● TASK STATEMENT: When a line of the entries contains "margin", please list that line.

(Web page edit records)
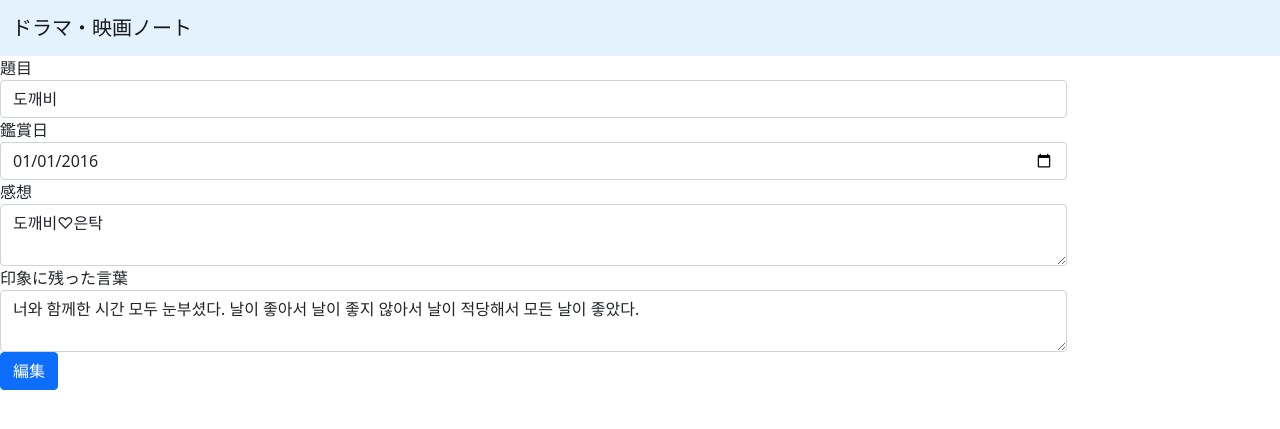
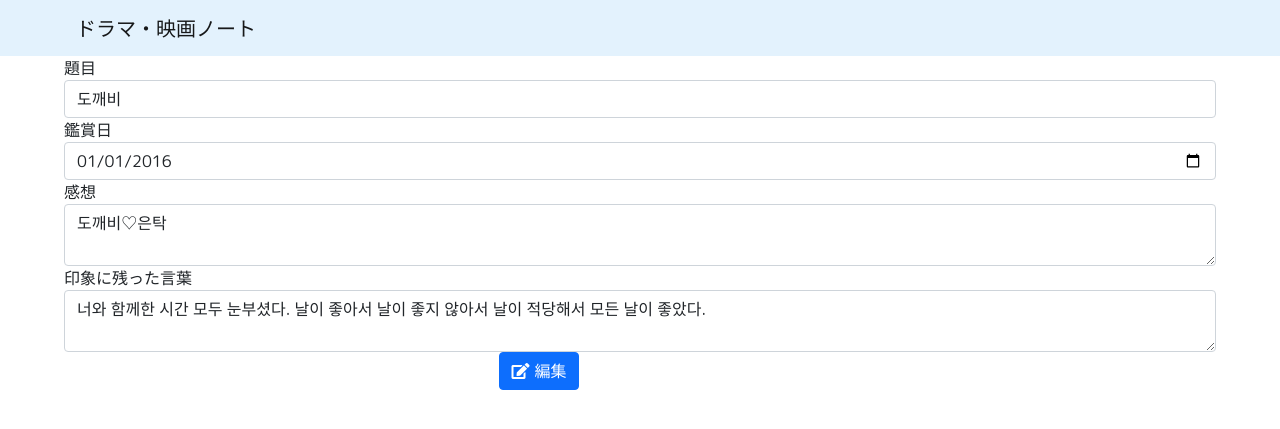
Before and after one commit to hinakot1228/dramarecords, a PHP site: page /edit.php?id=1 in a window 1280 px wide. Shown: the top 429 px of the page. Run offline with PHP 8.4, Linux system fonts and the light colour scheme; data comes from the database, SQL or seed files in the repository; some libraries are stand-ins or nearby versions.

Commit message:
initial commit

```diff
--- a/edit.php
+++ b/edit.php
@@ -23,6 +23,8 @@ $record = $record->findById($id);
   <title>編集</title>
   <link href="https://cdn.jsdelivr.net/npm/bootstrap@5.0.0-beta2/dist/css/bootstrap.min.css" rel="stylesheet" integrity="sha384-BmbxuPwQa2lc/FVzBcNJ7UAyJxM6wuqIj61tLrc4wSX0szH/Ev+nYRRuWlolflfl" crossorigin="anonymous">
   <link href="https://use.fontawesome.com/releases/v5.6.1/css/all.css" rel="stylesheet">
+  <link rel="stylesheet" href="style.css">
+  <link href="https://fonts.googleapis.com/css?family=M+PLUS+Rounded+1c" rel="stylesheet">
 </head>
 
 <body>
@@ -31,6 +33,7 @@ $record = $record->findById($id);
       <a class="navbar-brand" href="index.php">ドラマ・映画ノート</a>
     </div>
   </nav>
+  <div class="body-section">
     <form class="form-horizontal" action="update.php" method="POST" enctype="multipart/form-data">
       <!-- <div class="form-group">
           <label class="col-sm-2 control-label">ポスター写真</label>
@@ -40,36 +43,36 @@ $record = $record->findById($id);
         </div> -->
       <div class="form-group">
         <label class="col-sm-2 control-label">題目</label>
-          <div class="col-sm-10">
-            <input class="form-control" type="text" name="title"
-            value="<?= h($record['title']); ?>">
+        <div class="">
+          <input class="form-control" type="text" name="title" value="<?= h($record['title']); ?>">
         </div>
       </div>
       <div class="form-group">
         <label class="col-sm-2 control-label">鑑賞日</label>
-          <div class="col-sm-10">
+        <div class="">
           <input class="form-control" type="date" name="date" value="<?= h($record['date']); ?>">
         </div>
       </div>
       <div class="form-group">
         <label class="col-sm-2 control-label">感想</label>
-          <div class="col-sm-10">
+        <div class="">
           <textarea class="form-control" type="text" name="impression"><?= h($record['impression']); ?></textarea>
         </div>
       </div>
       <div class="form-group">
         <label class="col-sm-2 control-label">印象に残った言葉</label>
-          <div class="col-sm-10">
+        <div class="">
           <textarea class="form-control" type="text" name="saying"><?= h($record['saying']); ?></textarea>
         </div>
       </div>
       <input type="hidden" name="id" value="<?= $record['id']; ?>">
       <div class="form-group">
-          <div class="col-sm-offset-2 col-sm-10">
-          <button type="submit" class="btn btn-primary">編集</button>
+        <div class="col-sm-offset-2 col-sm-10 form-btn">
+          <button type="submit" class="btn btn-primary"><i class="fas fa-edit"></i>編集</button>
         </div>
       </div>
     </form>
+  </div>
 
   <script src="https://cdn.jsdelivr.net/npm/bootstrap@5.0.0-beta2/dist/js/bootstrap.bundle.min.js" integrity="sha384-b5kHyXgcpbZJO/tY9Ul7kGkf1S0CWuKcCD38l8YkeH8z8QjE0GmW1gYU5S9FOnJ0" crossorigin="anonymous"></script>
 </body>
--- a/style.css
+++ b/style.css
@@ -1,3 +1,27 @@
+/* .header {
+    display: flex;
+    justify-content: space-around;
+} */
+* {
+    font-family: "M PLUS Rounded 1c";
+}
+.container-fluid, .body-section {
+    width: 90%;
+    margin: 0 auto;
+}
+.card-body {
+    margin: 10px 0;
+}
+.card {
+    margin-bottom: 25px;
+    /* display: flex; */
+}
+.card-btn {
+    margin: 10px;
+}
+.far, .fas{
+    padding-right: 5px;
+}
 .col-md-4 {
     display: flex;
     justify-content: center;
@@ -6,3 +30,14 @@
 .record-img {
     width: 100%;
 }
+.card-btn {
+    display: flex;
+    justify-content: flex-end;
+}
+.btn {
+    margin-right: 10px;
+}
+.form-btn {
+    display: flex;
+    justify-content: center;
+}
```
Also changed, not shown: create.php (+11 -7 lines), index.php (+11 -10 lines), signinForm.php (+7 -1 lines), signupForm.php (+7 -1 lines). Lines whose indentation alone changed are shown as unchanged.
--
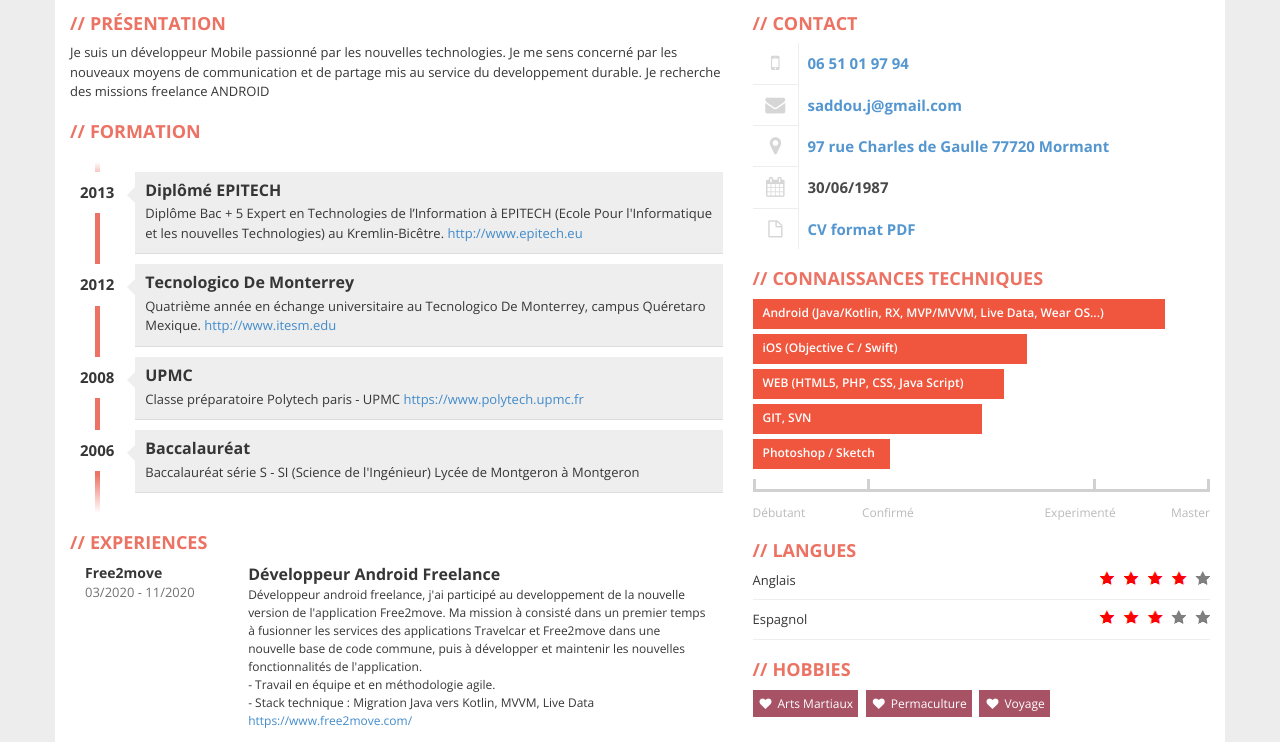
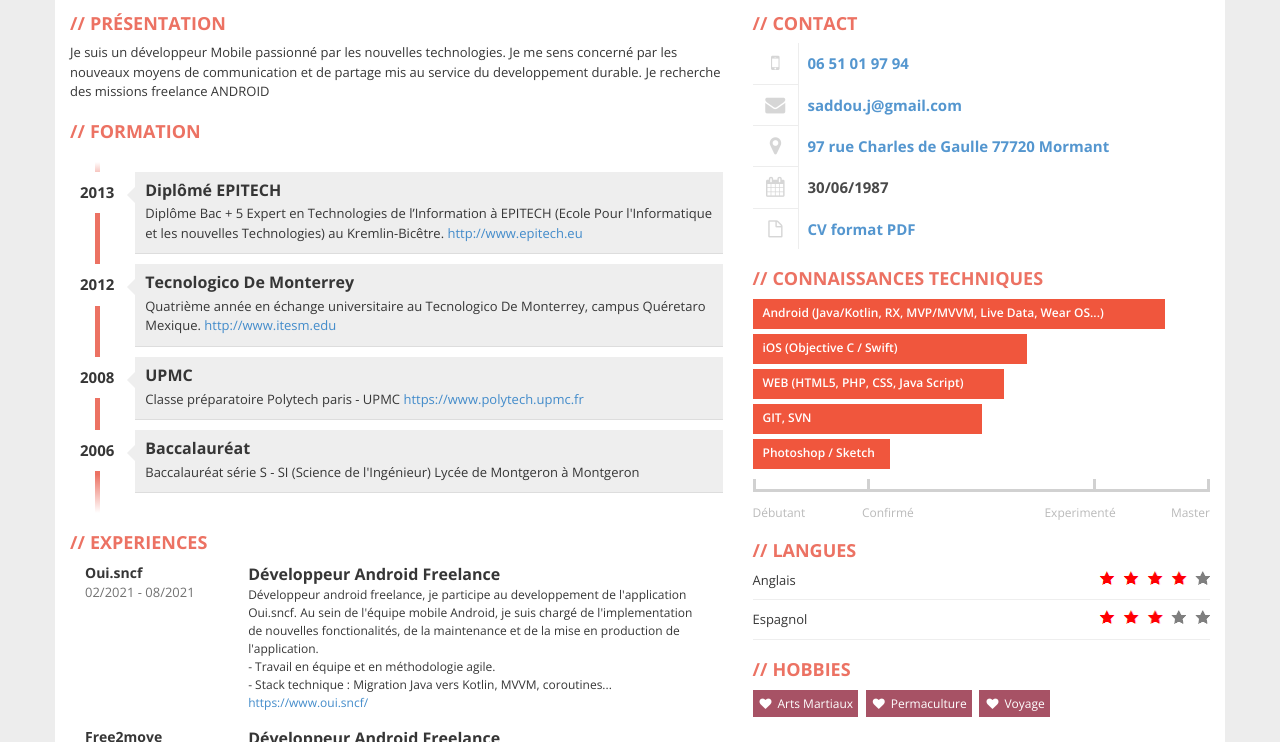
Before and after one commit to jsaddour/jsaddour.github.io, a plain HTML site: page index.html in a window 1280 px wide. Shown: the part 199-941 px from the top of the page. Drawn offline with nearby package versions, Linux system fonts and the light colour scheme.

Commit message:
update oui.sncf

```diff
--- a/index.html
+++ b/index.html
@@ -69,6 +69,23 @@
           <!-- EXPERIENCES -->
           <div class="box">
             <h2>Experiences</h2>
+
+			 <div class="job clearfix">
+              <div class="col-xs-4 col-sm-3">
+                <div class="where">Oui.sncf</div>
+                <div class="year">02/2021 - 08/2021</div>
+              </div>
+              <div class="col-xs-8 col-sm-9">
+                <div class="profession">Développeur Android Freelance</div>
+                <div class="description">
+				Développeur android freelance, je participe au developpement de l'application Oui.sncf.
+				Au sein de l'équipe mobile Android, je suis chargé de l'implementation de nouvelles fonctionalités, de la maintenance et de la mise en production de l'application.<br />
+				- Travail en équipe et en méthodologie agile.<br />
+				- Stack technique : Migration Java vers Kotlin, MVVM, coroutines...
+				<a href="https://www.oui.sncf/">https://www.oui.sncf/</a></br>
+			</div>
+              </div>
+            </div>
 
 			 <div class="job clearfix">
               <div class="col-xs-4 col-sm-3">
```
...
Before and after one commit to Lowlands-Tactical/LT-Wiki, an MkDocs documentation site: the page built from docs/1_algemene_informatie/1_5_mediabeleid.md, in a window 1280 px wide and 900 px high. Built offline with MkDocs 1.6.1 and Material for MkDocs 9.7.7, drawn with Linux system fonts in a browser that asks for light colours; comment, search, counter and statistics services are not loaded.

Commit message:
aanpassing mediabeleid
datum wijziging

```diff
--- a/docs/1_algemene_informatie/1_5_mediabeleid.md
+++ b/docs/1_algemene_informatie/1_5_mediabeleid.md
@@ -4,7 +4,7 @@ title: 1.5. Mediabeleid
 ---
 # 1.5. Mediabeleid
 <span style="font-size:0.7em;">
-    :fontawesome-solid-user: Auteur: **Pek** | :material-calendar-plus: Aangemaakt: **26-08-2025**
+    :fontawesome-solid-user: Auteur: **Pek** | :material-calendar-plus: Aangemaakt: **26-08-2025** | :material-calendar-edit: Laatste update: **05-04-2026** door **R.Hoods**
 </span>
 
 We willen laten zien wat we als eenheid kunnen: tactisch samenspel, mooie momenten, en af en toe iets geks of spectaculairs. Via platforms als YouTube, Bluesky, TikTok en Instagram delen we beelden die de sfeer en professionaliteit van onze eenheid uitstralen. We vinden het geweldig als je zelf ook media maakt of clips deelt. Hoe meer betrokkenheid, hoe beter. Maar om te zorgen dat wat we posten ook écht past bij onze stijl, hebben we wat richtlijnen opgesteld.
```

● ANSWER TO THE EXERCISE:
+    margin: 0 auto;
+    margin: 10px 0;
+    margin-bottom: 25px;
+    margin: 10px;
+    margin-right: 10px;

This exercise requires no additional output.